> _Records for this task_:
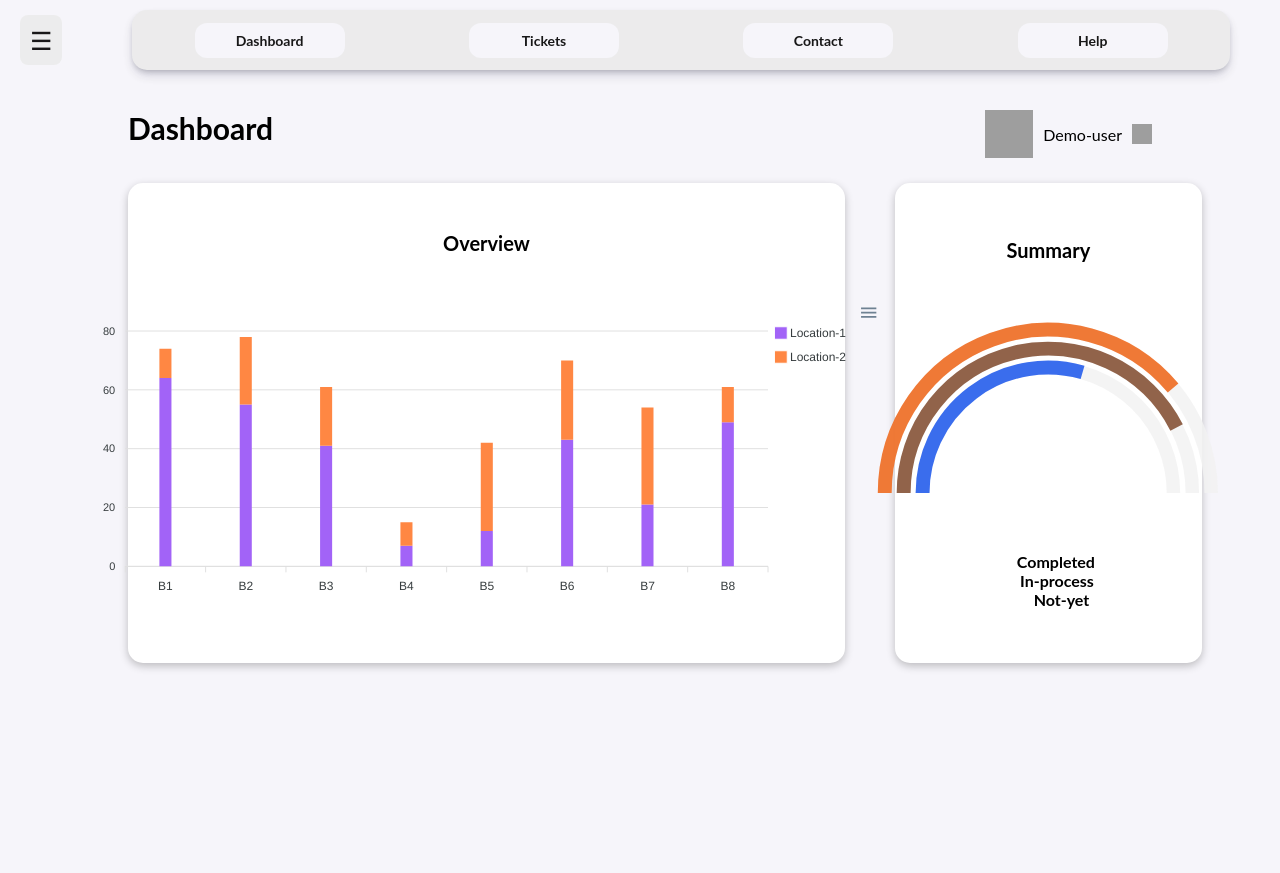
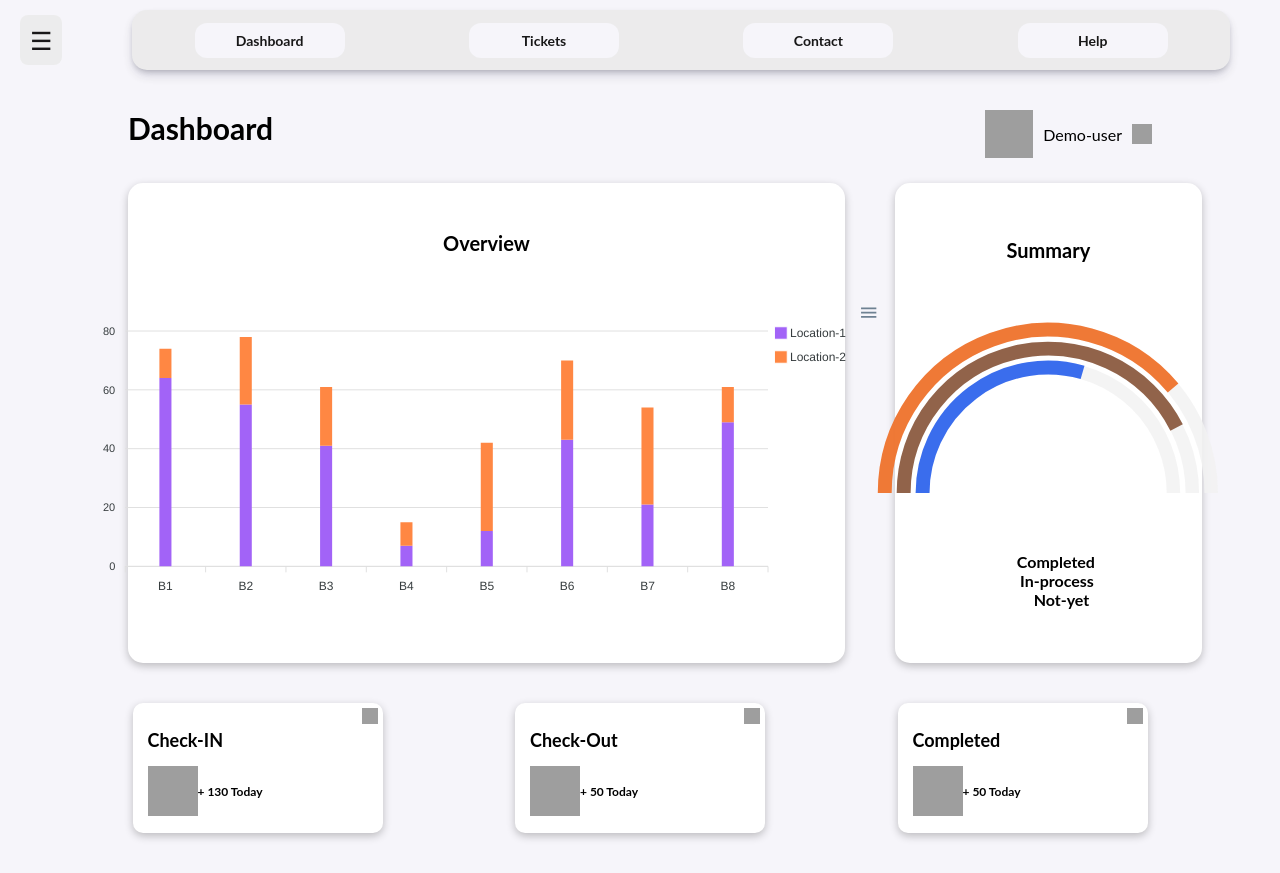
Before and after one commit to pradeep-08/dash-board-kriti, a React (Create React App) app: page / in a window 1280 px wide. Before the commit the page ends 800 px from the top, so only its background shows below. Built offline with nearby package versions, Linux system fonts and the light colour scheme; grey boxes are pictures that could not be loaded.

Commit message:
Update dashboard.js

```diff
--- a/src/pages/dashboard/dashboard.js
+++ b/src/pages/dashboard/dashboard.js
@@ -6,8 +6,8 @@ function Dashboard() {
   return (
     <>
       <div>
-         <Chart />
-      {/*  <Card /> */}
+        <Chart />
+        <Card />
       </div>
     </>
   );
```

> _Directions for this task_: The answer is the whole listing retyped exactly, with pictures omitted.

> _Answer space_:
Before and after one commit to pradeep-08/dash-board-kriti, a React (Create React App) app: page / in a window 1280 px wide. Before the commit the page ends 800 px from the top, so only its background shows below. Built offline with nearby package versions, Linux system fonts and the light colour scheme; grey boxes are pictures that could not be loaded.

Commit message:
Update dashboard.js

```diff
--- a/src/pages/dashboard/dashboard.js
+++ b/src/pages/dashboard/dashboard.js
@@ -6,8 +6,8 @@ function Dashboard() {
   return (
     <>
       <div>
-         <Chart />
-      {/*  <Card /> */}
+        <Chart />
+        <Card />
       </div>
     </>
   );
```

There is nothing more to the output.